▸ **GIVEN DATA**
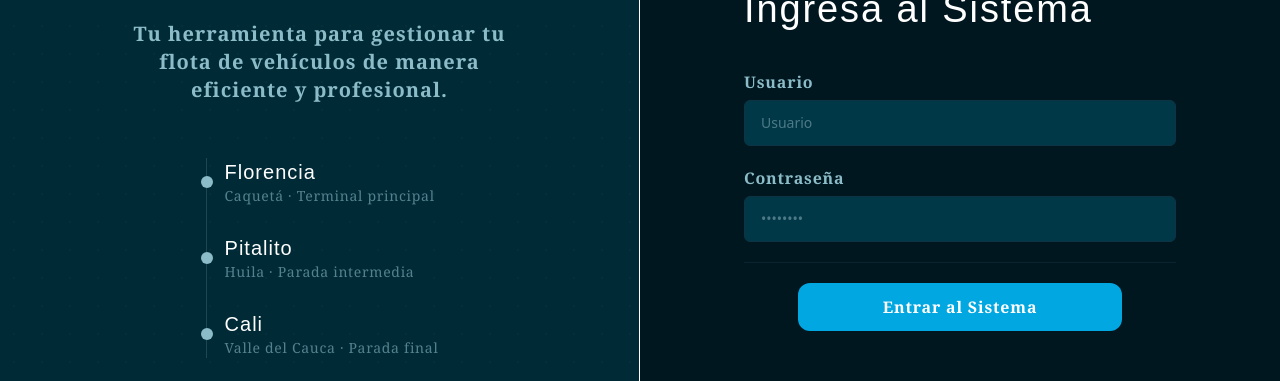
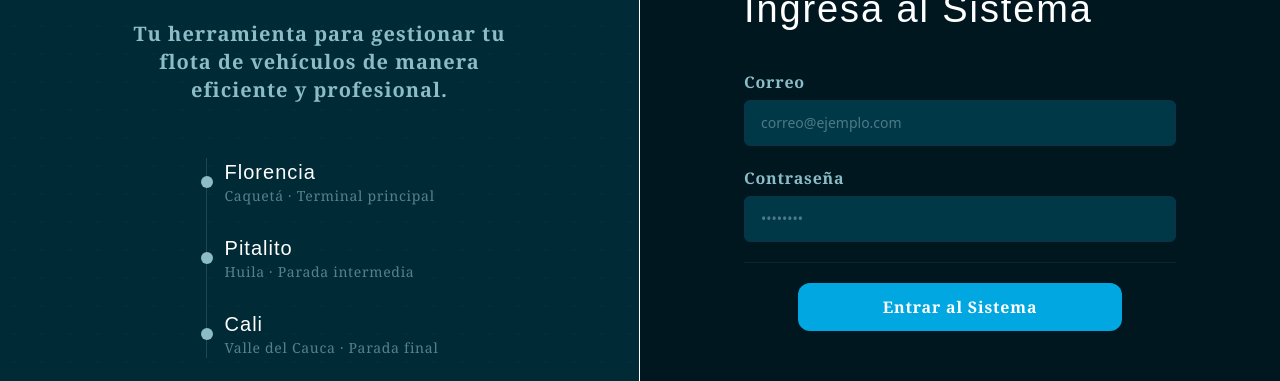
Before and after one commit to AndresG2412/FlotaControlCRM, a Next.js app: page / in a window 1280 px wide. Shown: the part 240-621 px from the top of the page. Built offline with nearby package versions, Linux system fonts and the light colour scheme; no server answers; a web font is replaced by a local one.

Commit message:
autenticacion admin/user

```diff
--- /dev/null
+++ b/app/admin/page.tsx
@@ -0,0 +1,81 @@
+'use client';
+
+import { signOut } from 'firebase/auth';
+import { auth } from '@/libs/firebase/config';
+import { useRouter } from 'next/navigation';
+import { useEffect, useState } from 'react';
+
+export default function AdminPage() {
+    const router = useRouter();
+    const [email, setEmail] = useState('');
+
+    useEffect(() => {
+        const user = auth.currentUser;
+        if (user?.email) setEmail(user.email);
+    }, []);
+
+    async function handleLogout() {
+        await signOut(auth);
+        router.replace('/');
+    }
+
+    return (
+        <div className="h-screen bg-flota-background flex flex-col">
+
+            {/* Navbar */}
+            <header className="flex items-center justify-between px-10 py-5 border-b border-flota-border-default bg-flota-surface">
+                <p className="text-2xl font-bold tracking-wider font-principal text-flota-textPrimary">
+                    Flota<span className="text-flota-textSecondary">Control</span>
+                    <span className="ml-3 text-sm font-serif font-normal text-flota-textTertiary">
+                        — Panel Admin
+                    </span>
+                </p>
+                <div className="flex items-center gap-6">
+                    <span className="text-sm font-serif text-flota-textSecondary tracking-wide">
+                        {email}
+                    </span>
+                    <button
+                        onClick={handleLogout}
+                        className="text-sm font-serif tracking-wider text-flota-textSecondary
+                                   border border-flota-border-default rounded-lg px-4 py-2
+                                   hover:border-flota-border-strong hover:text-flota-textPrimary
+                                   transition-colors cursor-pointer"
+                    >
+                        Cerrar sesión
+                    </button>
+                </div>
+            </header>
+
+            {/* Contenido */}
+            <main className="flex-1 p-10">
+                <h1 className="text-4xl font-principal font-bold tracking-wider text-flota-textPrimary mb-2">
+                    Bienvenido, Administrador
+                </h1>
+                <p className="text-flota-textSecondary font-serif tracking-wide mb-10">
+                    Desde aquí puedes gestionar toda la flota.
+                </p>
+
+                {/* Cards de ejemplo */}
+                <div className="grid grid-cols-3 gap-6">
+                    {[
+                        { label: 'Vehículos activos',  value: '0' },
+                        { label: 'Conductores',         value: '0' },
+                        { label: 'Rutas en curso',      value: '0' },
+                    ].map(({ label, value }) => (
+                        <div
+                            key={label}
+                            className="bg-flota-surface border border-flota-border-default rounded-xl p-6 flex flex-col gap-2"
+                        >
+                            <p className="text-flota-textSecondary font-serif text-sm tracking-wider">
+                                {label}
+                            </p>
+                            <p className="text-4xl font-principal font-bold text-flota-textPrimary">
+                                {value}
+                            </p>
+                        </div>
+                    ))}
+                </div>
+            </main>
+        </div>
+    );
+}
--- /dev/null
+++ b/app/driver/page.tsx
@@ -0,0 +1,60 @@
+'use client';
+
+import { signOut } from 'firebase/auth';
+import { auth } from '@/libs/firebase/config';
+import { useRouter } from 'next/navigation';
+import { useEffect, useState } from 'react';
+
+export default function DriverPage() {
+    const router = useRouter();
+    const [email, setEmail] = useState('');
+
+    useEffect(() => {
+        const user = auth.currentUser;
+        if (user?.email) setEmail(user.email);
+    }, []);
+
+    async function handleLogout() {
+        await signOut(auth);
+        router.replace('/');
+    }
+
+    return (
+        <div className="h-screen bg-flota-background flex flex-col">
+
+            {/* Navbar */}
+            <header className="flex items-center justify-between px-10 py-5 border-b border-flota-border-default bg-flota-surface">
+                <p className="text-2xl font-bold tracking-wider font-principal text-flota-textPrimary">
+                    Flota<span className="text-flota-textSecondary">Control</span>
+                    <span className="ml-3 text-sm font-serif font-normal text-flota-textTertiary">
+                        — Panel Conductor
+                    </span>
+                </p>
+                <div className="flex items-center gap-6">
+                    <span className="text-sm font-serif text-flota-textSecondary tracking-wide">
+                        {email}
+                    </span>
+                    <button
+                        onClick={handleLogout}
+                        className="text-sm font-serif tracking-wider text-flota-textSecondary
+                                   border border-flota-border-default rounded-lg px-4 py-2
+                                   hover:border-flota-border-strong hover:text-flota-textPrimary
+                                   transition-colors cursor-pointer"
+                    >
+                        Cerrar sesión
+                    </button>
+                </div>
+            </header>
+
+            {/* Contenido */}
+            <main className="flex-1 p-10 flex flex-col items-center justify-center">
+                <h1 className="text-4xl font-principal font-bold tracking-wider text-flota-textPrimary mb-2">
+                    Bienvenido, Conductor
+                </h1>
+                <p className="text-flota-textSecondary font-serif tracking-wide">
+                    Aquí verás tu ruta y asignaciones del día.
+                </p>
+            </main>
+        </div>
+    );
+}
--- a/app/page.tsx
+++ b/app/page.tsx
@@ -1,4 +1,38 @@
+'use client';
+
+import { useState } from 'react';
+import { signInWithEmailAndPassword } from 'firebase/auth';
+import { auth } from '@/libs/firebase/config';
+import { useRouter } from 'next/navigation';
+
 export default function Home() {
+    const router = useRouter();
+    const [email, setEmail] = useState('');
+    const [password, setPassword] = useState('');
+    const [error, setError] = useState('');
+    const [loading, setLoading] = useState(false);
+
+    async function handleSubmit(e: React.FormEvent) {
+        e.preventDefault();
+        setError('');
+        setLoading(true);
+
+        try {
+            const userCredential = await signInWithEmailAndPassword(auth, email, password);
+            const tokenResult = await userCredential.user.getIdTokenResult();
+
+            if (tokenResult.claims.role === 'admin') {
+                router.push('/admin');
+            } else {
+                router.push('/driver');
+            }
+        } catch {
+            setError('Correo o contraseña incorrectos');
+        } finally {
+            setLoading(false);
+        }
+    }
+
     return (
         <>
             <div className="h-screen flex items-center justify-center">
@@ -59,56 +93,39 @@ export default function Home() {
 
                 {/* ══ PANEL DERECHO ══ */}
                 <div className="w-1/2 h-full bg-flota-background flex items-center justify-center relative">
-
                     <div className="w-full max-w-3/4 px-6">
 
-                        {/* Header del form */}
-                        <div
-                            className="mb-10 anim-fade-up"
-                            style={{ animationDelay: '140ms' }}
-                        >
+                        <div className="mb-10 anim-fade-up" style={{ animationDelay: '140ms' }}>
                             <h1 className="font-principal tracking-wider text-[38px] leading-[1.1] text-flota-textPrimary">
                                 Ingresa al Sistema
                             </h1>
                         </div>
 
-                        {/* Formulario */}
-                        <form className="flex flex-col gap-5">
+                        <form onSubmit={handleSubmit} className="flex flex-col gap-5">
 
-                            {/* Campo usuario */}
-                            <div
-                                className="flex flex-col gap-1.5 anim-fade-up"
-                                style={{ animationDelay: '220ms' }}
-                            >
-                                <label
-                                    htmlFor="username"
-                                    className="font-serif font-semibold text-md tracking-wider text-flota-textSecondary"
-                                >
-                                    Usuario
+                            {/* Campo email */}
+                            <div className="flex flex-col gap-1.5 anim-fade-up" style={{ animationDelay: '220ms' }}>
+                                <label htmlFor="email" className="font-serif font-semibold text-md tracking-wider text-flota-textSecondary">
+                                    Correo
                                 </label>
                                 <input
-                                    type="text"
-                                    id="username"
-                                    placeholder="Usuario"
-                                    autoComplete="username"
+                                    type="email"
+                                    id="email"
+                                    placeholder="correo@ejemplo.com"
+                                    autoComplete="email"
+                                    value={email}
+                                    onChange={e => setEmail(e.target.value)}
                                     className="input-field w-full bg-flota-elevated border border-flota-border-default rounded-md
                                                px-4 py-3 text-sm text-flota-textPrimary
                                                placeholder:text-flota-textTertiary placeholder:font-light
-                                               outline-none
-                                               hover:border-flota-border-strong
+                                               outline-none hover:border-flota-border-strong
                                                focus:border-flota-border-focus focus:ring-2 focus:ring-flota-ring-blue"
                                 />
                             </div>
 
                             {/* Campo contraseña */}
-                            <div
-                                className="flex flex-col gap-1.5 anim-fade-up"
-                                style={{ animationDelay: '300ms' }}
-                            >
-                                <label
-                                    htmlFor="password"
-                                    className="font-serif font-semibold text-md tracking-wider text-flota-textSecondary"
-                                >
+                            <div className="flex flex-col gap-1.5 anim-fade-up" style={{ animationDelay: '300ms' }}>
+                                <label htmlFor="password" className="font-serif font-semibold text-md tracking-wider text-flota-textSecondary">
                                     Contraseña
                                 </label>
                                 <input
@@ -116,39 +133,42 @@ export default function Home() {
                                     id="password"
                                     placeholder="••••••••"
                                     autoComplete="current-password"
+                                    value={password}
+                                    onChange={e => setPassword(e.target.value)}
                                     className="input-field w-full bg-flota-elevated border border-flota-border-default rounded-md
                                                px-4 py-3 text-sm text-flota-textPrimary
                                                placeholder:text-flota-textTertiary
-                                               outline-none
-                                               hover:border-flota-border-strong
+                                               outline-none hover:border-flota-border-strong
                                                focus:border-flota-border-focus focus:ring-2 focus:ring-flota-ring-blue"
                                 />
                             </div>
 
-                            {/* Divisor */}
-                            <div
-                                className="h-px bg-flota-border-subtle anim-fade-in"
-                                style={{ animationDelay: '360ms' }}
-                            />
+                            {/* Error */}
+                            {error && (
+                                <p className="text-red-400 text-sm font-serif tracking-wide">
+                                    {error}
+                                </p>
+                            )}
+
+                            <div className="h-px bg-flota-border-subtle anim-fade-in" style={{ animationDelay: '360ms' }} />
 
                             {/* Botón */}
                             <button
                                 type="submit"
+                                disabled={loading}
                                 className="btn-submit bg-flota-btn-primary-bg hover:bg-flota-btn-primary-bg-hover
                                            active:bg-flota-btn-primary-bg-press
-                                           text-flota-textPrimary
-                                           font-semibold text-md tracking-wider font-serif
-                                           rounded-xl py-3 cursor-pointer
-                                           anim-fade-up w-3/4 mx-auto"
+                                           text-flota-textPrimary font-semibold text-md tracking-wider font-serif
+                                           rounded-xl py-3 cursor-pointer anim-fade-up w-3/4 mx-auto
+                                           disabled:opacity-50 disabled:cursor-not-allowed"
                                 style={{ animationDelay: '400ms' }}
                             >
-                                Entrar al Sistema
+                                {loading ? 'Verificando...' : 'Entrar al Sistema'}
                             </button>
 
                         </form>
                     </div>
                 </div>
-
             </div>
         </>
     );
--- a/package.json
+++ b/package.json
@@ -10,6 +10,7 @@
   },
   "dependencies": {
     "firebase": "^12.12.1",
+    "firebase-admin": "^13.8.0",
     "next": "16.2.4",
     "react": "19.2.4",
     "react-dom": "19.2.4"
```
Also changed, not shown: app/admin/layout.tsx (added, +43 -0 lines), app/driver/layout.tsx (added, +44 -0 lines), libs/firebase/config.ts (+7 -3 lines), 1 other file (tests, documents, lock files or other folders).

--

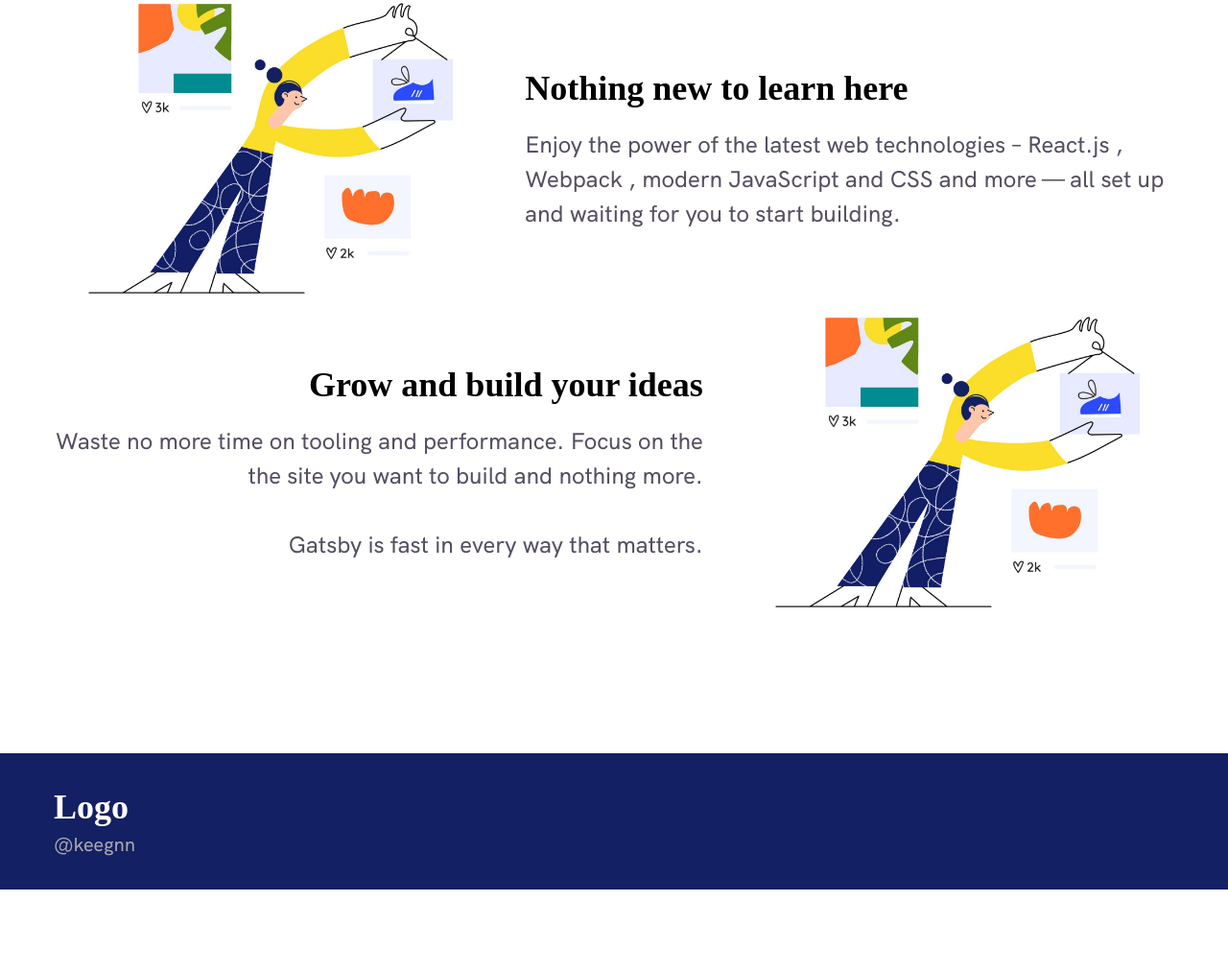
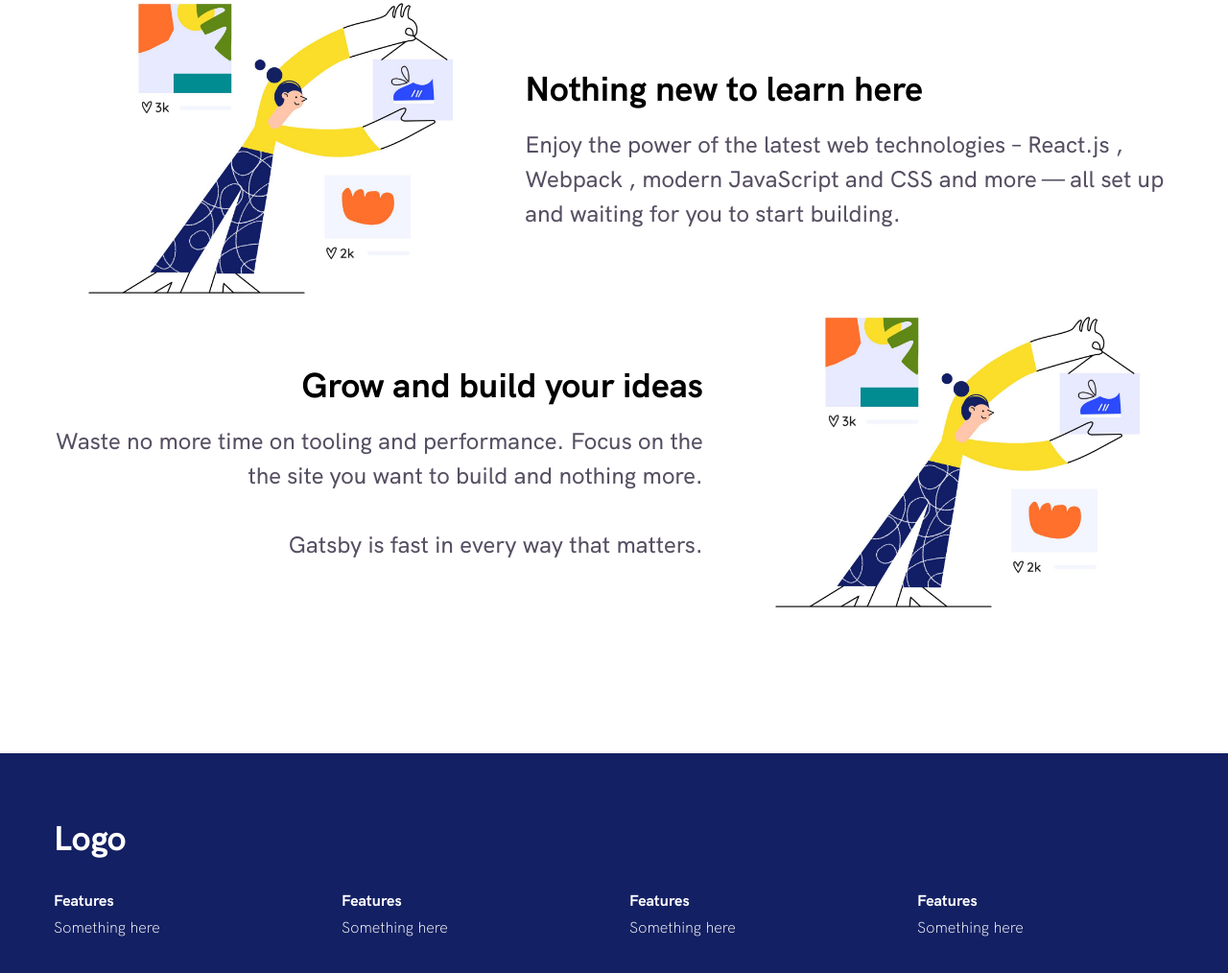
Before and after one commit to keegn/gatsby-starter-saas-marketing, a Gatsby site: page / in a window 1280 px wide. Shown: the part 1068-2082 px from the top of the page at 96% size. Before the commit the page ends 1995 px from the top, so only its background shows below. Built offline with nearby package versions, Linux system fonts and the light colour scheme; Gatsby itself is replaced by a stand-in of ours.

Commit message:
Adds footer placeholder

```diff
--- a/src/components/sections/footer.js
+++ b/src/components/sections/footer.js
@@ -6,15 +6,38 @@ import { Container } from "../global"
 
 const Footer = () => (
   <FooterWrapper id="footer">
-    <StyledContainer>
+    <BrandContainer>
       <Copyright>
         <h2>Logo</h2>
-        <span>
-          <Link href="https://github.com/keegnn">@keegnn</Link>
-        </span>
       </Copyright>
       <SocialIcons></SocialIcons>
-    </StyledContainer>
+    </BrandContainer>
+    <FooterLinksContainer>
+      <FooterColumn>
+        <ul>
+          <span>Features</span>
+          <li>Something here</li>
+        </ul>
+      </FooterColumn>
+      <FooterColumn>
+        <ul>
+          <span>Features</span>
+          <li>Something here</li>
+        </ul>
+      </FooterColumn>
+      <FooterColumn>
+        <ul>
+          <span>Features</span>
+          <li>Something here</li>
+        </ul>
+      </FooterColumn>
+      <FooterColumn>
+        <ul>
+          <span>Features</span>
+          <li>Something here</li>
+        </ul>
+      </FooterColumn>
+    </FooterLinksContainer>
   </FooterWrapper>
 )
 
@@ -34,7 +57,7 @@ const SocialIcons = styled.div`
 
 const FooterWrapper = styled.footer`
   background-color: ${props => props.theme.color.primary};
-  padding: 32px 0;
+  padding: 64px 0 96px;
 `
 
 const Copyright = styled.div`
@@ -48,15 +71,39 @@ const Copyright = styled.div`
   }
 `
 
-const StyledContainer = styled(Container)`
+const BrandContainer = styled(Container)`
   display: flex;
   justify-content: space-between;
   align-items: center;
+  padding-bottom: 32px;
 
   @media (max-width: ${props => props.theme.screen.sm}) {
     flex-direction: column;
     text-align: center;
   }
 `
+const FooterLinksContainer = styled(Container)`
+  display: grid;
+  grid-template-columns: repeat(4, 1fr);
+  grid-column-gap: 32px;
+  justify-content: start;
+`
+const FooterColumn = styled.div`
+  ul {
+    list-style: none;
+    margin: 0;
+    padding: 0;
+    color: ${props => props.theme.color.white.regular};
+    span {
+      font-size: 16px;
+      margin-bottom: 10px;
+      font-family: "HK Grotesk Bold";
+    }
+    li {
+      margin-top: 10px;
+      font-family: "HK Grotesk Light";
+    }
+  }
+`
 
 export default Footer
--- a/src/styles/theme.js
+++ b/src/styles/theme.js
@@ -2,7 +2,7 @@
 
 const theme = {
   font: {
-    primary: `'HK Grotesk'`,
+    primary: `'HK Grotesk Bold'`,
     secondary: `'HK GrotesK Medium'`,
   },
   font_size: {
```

▸ **WHAT IS NEEDED**
Across the records above, show each line containing the word "label".

▸ **REPLY**
+                        { label: 'Vehículos activos',  value: '0' },
+                        { label: 'Conductores',         value: '0' },
+                        { label: 'Rutas en curso',      value: '0' },
+                    ].map(({ label, value }) => (
+                            key={label}
+                                {label}
-                                <label
+                                <label htmlFor="email" className="font-serif font-semibold text-md tracking-wider text-flota-textSecondary">
                                 </label>
-                                <label
+                                <label htmlFor="password" className="font-serif font-semibold text-md tracking-wider text-flota-textSecondary">
                                 </label>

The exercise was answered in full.